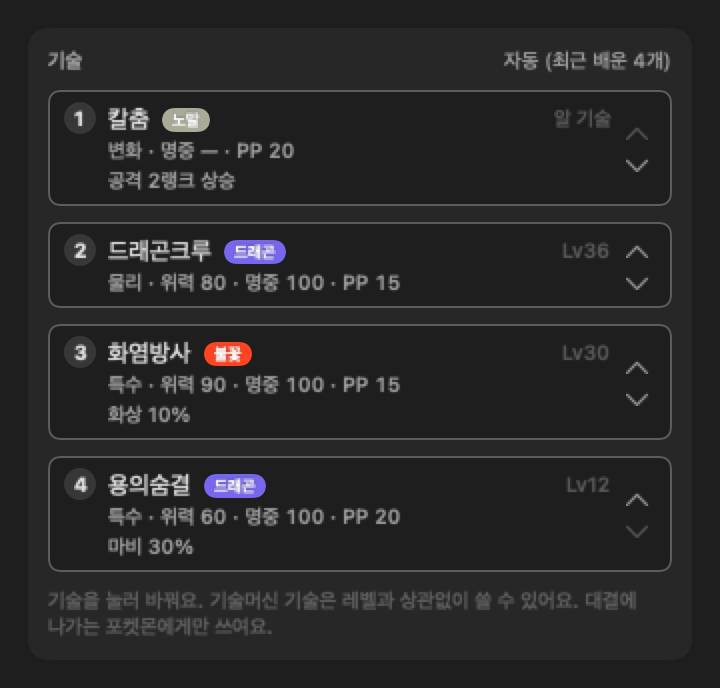
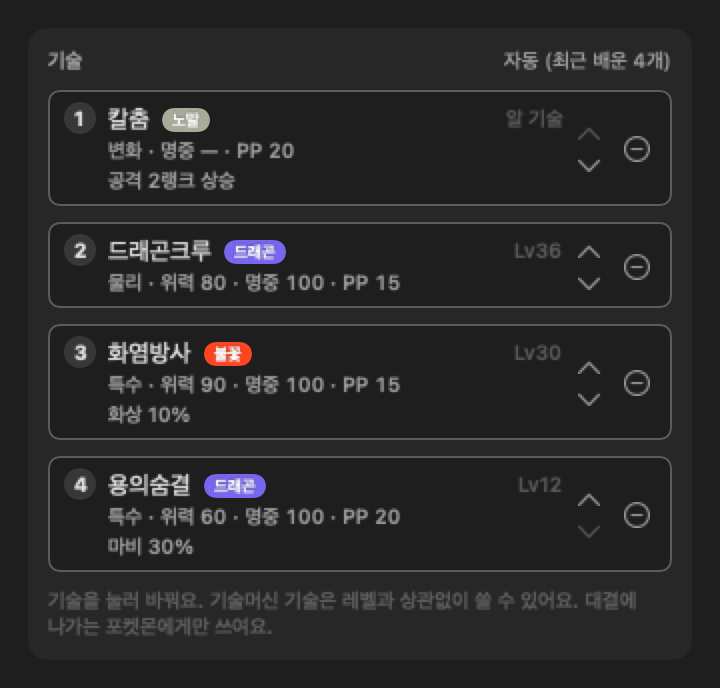
test(app): draw Move training after a forget for the README

diff --git a/Tests/PokeTokenBarTests/ReadmeScreenshotTests.swift b/Tests/PokeTokenBarTests/ReadmeScreenshotTests.swift
@@ -159,6 +159,17 @@ final class ReadmeScreenshotTests: XCTestCase {
             entry.chooseMove(move, at: index, for: BoxDexFixture.charizardID, pokemonID: 6, current: chosen)
             chosen = entry.chosenMoves(for: BoxDexFixture.charizardID, pokemonID: 6)
         }
+        let forgetSuite = "readme-forget-\(UUID())"
+        let forgetDefaults = try XCTUnwrap(UserDefaults(suiteName: forgetSuite))
+        defer { forgetDefaults.removePersistentDomain(forName: forgetSuite) }
+        let forgetEntry = BattleEntryStore(defaults: forgetDefaults)
+        _ = forgetEntry.add(BoxDexFixture.charizardID)
+        var kept: [Int] = []
+        for (index, move) in [14, 337, 53, 225].enumerated() {
+            forgetEntry.chooseMove(move, at: index, for: BoxDexFixture.charizardID, pokemonID: 6, current: kept)
+            kept = forgetEntry.chosenMoves(for: BoxDexFixture.charizardID, pokemonID: 6)
+        }
+        forgetEntry.forgetMove(at: 3, for: BoxDexFixture.charizardID, pokemonID: 6, current: kept)
         let battleSuite = "readme-battle-\(UUID())"
         let battleDefaults = try XCTUnwrap(UserDefaults(suiteName: battleSuite))
         defer { battleDefaults.removePersistentDomain(forName: battleSuite) }
@@ -209,6 +220,8 @@ final class ReadmeScreenshotTests: XCTestCase {
                            "screenshot-status-moves\(suffix)", in: dir, height: nil)
             try await shot(moveOrder(store: store, uploader: uploader, entry: entry),
                            "screenshot-move-order\(suffix)", in: dir, height: nil)
+            try await shot(moveOrder(store: store, uploader: uploader, entry: forgetEntry),
+                           "screenshot-forget-moves\(suffix)", in: dir, height: nil)
             try await shot(statusMoves(store: store, uploader: eggUploader, entry: entry),
                            "screenshot-egg-moves\(suffix)", in: dir, height: nil)
             try await shot(popover { $0.openBoxDetail(id: StoredFriendScreenshotTests.bulbasaurID) },

diff --git a/scripts/release-asset-gate.py b/scripts/release-asset-gate.py
@@ -49,7 +49,7 @@ SCREENS = (
     ("NaturePicker.swift", ("screenshot-nature-picker",)),
     ("BoxTrainingControls.swift", ("screenshot-nature-picker",)),
     ("MoveTrainingSection.swift", ("screenshot-pokemon-profile", "screenshot-move-order", "screenshot-status-moves",
-                                   "screenshot-egg-moves")),
+                                   "screenshot-egg-moves", "screenshot-forget-moves")),
     ("ExpShareSlot.swift", ("screenshot-exp-share",)),
     ("GymReplayView.swift", ("screenshot-gym-replay",)),
     ("GymResultView.swift", ("screenshot-gym-replay", "screenshot-hidden-boss")),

•••

▶ [Assigned task] Everything in the data must be printed verbatim except the pictures.

▶ [Task answer]
test(app): draw Move training after a forget for the README

diff --git a/Tests/PokeTokenBarTests/ReadmeScreenshotTests.swift b/Tests/PokeTokenBarTests/ReadmeScreenshotTests.swift
@@ -159,6 +159,17 @@ final class ReadmeScreenshotTests: XCTestCase {
             entry.chooseMove(move, at: index, for: BoxDexFixture.charizardID, pokemonID: 6, current: chosen)
             chosen = entry.chosenMoves(for: BoxDexFixture.charizardID, pokemonID: 6)
         }
+        let forgetSuite = "readme-forget-\(UUID())"
+        let forgetDefaults = try XCTUnwrap(UserDefaults(suiteName: forgetSuite))
+        defer { forgetDefaults.removePersistentDomain(forName: forgetSuite) }
+        let forgetEntry = BattleEntryStore(defaults: forgetDefaults)
+        _ = forgetEntry.add(BoxDexFixture.charizardID)
+        var kept: [Int] = []
+        for (index, move) in [14, 337, 53, 225].enumerated() {
+            forgetEntry.chooseMove(move, at: index, for: BoxDexFixture.charizardID, pokemonID: 6, current: kept)
+            kept = forgetEntry.chosenMoves(for: BoxDexFixture.charizardID, pokemonID: 6)
+        }
+        forgetEntry.forgetMove(at: 3, for: BoxDexFixture.charizardID, pokemonID: 6, current: kept)
         let battleSuite = "readme-battle-\(UUID())"
         let battleDefaults = try XCTUnwrap(UserDefaults(suiteName: battleSuite))
         defer { battleDefaults.removePersistentDomain(forName: battleSuite) }
@@ -209,6 +220,8 @@ final class ReadmeScreenshotTests: XCTestCase {
                            "screenshot-status-moves\(suffix)", in: dir, height: nil)
             try await shot(moveOrder(store: store, uploader: uploader, entry: entry),
                            "screenshot-move-order\(suffix)", in: dir, height: nil)
+            try await shot(moveOrder(store: store, uploader: uploader, entry: forgetEntry),
+                           "screenshot-forget-moves\(suffix)", in: dir, height: nil)
             try await shot(statusMoves(store: store, uploader: eggUploader, entry: entry),
                            "screenshot-egg-moves\(suffix)", in: dir, height: nil)
             try await shot(popover { $0.openBoxDetail(id: StoredFriendScreenshotTests.bulbasaurID) },

diff --git a/scripts/release-asset-gate.py b/scripts/release-asset-gate.py
@@ -49,7 +49,7 @@ SCREENS = (
     ("NaturePicker.swift", ("screenshot-nature-picker",)),
     ("BoxTrainingControls.swift", ("screenshot-nature-picker",)),
     ("MoveTrainingSection.swift", ("screenshot-pokemon-profile", "screenshot-move-order", "screenshot-status-moves",
-                                   "screenshot-egg-moves")),
+                                   "screenshot-egg-moves", "screenshot-forget-moves")),
     ("ExpShareSlot.swift", ("screenshot-exp-share",)),
     ("GymReplayView.swift", ("screenshot-gym-replay",)),
     ("GymResultView.swift", ("screenshot-gym-replay", "screenshot-hidden-boss")),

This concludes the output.